# Records
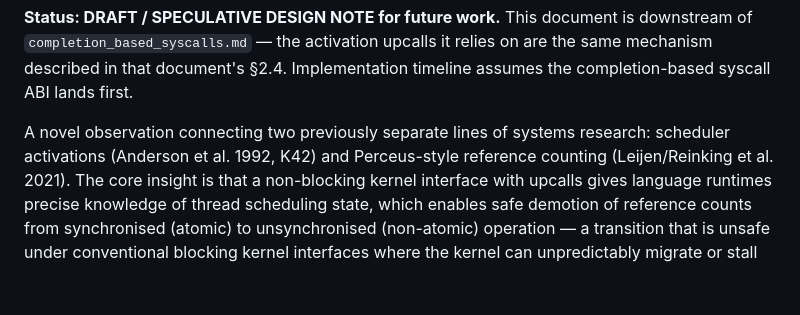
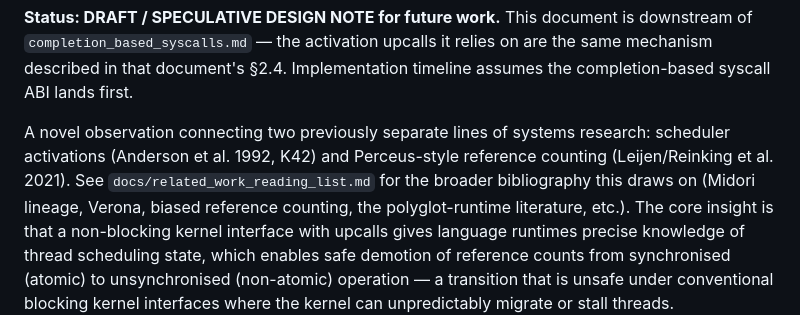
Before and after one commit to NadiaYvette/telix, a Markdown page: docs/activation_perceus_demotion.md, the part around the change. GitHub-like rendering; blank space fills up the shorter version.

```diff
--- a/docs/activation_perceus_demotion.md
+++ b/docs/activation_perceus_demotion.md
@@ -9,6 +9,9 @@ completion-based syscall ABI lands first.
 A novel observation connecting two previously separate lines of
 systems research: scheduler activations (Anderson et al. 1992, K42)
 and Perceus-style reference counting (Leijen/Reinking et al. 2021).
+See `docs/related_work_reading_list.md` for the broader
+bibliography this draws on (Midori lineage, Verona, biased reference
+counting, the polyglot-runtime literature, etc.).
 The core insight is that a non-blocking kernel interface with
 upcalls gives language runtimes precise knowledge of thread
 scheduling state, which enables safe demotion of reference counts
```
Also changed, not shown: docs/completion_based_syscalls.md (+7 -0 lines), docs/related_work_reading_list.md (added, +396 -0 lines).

...

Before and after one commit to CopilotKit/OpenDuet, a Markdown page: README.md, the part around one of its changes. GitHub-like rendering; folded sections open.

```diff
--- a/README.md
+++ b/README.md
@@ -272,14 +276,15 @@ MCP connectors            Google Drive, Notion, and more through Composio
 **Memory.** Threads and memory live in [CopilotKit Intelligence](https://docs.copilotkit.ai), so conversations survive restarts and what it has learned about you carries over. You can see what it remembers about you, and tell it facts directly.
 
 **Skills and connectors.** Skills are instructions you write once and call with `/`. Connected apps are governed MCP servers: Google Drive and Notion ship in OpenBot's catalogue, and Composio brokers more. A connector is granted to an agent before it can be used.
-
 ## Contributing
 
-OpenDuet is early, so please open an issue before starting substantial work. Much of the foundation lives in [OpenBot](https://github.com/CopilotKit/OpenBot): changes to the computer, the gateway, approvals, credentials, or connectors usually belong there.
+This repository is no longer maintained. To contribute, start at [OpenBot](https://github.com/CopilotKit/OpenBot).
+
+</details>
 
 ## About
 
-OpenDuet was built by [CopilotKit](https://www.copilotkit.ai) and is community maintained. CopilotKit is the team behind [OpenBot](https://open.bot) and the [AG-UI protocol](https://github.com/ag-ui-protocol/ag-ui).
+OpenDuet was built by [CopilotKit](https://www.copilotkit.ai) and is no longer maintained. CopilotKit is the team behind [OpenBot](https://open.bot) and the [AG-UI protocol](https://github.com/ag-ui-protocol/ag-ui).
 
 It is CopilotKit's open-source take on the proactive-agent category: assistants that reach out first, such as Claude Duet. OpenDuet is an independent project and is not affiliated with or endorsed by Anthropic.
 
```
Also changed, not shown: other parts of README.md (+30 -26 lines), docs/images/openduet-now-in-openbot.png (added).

---

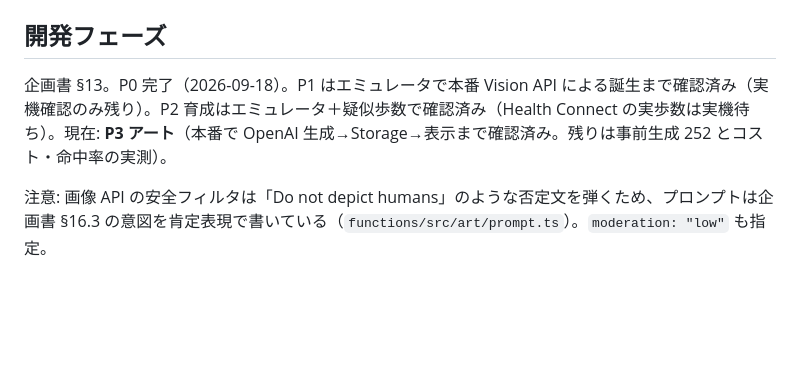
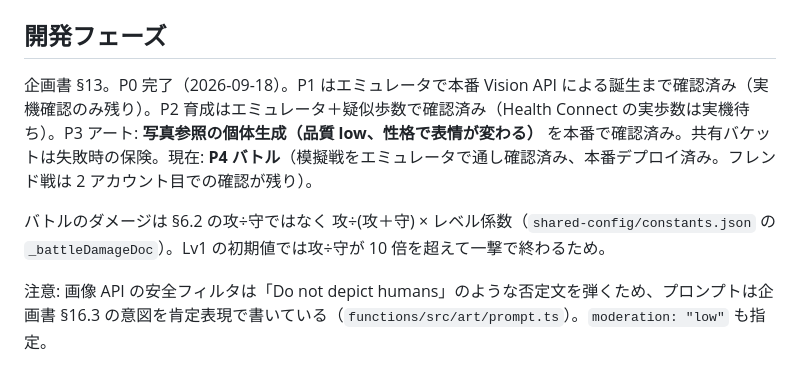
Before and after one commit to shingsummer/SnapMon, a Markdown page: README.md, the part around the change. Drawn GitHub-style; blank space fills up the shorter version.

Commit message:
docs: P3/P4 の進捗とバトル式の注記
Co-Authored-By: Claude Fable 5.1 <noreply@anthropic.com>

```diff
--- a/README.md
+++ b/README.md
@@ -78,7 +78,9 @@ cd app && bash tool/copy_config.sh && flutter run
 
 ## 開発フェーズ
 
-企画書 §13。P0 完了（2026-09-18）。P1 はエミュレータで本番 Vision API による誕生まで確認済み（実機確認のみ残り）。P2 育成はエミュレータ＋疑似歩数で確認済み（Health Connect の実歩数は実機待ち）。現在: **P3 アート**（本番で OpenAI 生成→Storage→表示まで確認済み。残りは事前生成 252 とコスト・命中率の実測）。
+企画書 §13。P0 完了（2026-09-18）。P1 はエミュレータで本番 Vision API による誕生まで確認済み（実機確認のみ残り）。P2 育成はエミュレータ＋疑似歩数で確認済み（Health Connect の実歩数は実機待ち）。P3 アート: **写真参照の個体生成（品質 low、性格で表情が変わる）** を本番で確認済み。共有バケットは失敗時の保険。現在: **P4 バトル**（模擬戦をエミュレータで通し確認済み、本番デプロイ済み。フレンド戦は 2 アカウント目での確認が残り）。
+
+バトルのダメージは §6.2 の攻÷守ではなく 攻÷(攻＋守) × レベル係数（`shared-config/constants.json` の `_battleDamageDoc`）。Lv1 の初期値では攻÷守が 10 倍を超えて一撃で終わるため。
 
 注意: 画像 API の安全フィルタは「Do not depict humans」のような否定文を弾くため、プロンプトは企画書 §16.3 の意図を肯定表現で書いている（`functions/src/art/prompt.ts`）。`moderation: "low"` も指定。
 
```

# Aim of the exercise
Looking at the data above, show all lines where the word "reference" occurs.

# Result
 and Perceus-style reference counting (Leijen/Reinking et al. 2021).
+bibliography this draws on (Midori lineage, Verona, biased reference
 scheduling state, which enables safe demotion of reference counts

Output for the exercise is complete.